Moving science events online during Covid-19
Months out from Australian National Science Week 2020, it became clear that our nine-day celebration of Stem was going to look quite different. In Sydney, we swapped hopping between physical events across the city for ‘Zooming’ into events across the country.
Perhaps naively, we thought that National Science Week 2021 would return to a more familiar format. But as cases of the Delta variant began to rise, the pivot to online began in earnest.
Two postgraduate students in our research team, the science communication, outreach, participation and education (Scope) group at the University of Sydney, led an evaluation of National Science Week in 2020, with a particular focus on the online experience for both audience and presenters. Olivia McRae and Ellie Downing found, to my surprise, that for over 80% of audience respondents the online format had positively influenced their decision to attend.
‘One of the biggest benefits that came through in our research is the flexibility for audiences,’ says McRae. ‘Digital experiences allow audiences to choose how and when they engage with online content.’ In addition to flexibility, convenience and the ability to join events without travelling were commonly cited as benefits for those attending online.
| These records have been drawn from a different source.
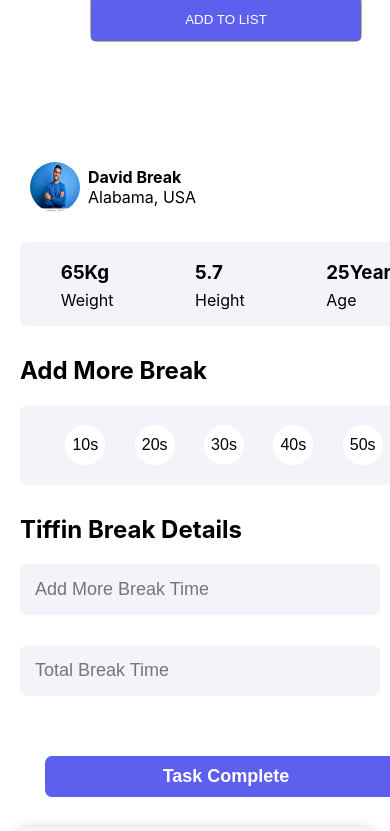
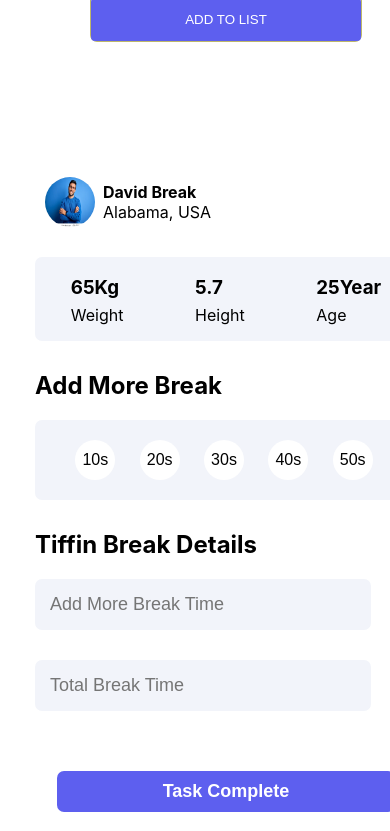
Before and after one commit to smlimonparvez/Meal-For-Student-A-8-, a React (Create React App) app: page / in a window 390 px wide. Shown: the part 2760-3591 px from the top of the page. Built offline with nearby package versions, Linux system fonts and the light colour scheme.

Commit message:
Responsive issue fixed

```diff
--- a/src/Components/Container/Container.css
+++ b/src/Components/Container/Container.css
@@ -18,6 +18,12 @@
         display: grid;
         grid-template-columns: 1fr;
         background-color: #ffffff;
+    }
+    .card-item{
+        margin: 59px;
+    }
+    .aside-bar{
+        padding: 15px;
     }
 }
 .card-item{
```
While I certainly miss the buzz of in-person Science Week events, particularly the energy and joy I get from physical audiences, and the opportunities to meet science communicators from across my home state, it has been exciting to see presenters try out new ways to share science. Some chose to adapt talks or presentations for online settings; some reached for established media – (in Live From The Lab for example, we partnered with a community radio station to reach audiences in their homes); and others creatively reached for digital-first formats.
Michael Kasumovic is an associate professor at the University of New South Wales and director of Arludo, a company breaking new ground in school Stem education through gamification. In addition to learning activities in classrooms, Kasumovic and co-host Sophie Calabretto are bringing science to the online gaming platform Twitch. In their Battery Low events, guest scientists join Kasumovic and Calabretto to play video games while Twitch users watch on and listen to them chatting about science.
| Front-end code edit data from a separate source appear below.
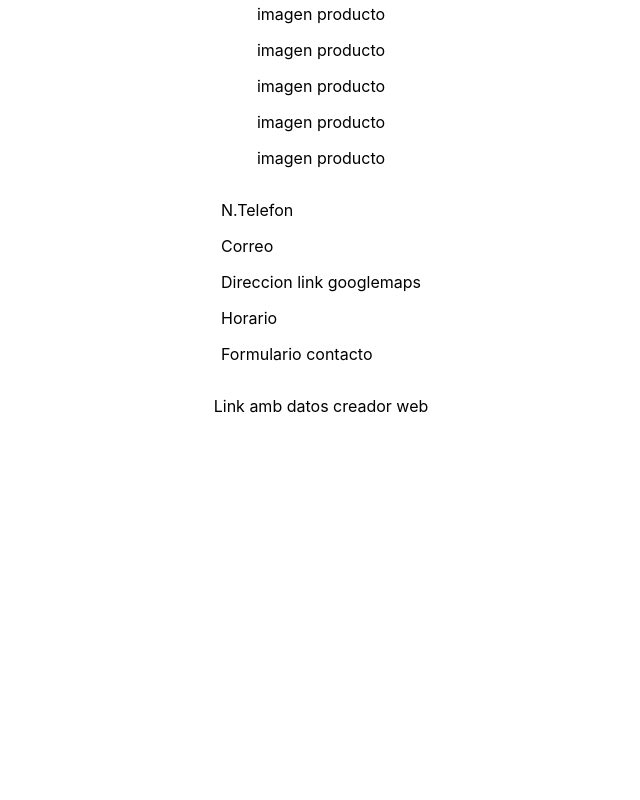
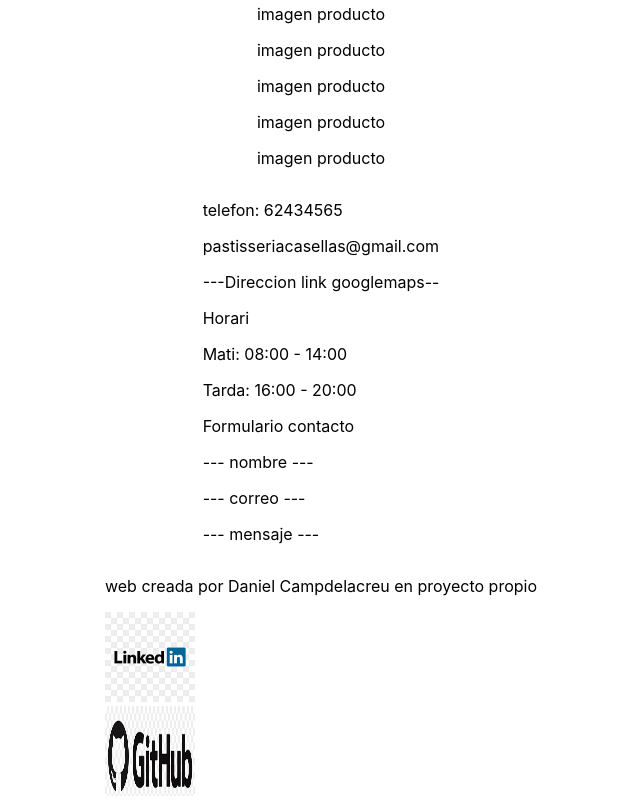
Before and after one commit to danicampdelacreu/pasteleria-casellas_react.js, a React (Create React App) app: page /repost in a window 1280 px wide. Shown: the part 511-1311 px from the top of the page, without its empty margins (319-959 px from the left). Before the commit the page ends 943 px from the top, so only its background shows below. Built offline with nearby package versions, Linux system fonts and the light colour scheme.

Commit message:
Footer link

```diff
--- a/src/components/footer/Footer.css
+++ b/src/components/footer/Footer.css
@@ -4,3 +4,7 @@
     align-items: center;
     justify-content: center;
 }
+.footerGeneral img {
+    height: 90px;
+    width: 90px
+}
--- a/src/components/footer/Footer.jsx
+++ b/src/components/footer/Footer.jsx
@@ -1,27 +1,53 @@
+import { Link } from 'react-router-dom';
+
 import './Footer.css'
 
+import linkedin from '../../assets/img/linkedin.jpeg';
+import github from '../../assets/img/github.png';
+
 export default function Footer(){
+
     return(
         <div className='footerGeneral'>
             <div className='footerContacto'>
                 <div className='footerTelefon'>
-                    <p>N.Telefon</p>
+                    <p>telefon: 62434565</p>
                 </div>
                 <div className='footerCorreo'>
-                    <p>Correo</p>
+                    <p>pastisseriacasellas@gmail.com</p>
                 </div>
                 <div className='footeDireccio'>
-                    <p>Direccion link googlemaps</p>
+                    <p>---Direccion link googlemaps--</p>
                 </div>
                 <div className='footerHorario'>
-                    <p>Horario</p>
+                    <p>Horari</p>
+                    <p>Mati: 08:00 - 14:00</p>
+                    <p>Tarda: 16:00 - 20:00</p>
                 </div>
                 <div className='footerFormulario'>
                     <p>Formulario contacto</p>
+                    <p>--- nombre ---</p>
+                    <p>--- correo ---</p>
+                    <p>--- mensaje ---</p>
                 </div>
             </div>
             <div className='footerLinkDani'>
-                <p>Link amb datos creador web</p>
+                <p>
+                    web creada por Daniel Campdelacreu en proyecto propio
+                </p>
+                <div className='footerLinkedin'>
+                    <a href=
+                        "https://linkedin.com/in/danicampdelacreu-developer">
+                        <img class='linkedin' src= { linkedin } />
+                    </a>
+                 </div>
+
+                 <div className='footerGithub'>
+                    <a href=
+                        "https://github.com/danicampdelacreu">
+                        <img class='github' src= { github } />
+                    </a>
+                </div>
             </div>
         </div>
     );
```
Also changed, not shown: src/assets/img/github.png (added), src/assets/img/linkedin.jpeg (added).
‘The interesting thing about video games is they often deal with a lot of scientific topics,’ explains Kasumovic. ‘Why do people cooperate? Why do some people differ in their ability to remember certain things? And to me, those are all topics that we can kind of do for a show. We could pick a game and bring some scientists in and talk about their science and how it’s kind of represented in this game.’
Battery Low’s audience numbers are staggering. With a record of 25,000 total audience visits during one of their shows, numbers are consistently high, though viewers tend to pop in and out of the stream. This doesn’t worry Kasumovic.
‘At the end of the day, what I’m really happy with is that people stick around for the time that they do and they’re part of a conversation,’ he says. ‘And then you have these people ask us stuff and we’re answering their questions, so you have that level of interactivity, which is really nice and you’re reaching a wide, wide variety of individuals across Australia, potentially even the world.’
Kasumovic credits the online switch for teaching and outreach in response to Covid-19 for accelerating their success. ‘I knew what we were doing was unique and I saw how kids responded to it when I could interact with them, but as a general rule, people weren’t buying into the concept and I couldn’t figure out why,’ he says. ‘Then you know, Covid hits and you had no other choice than to go online and change everything about what you do. It made us refocus.’
The opportunity to rethink has clearly been embraced by many science communicators the world over. And indeed, the ability to reach audiences far beyond those possible with in-person events is also an exciting opportunity. Downing believes that science festivals beyond the pandemic may be offered as hybrid events.
‘The online has some real advantages to it: your audiences aren’t bound by geography or time, people have more control over the space they are in when they engage, and online enables a range of engagement modes,’ she explains. ‘Equally, the social connections and serendipitous elements inherent to in-person events are special. I think the rise in frequency and willingness for online events provides a great opportunity to choose a mode of delivery that fits the type of engagements that we want; we just need to get to know the spaces better, so we can learn how to take advantage of them.’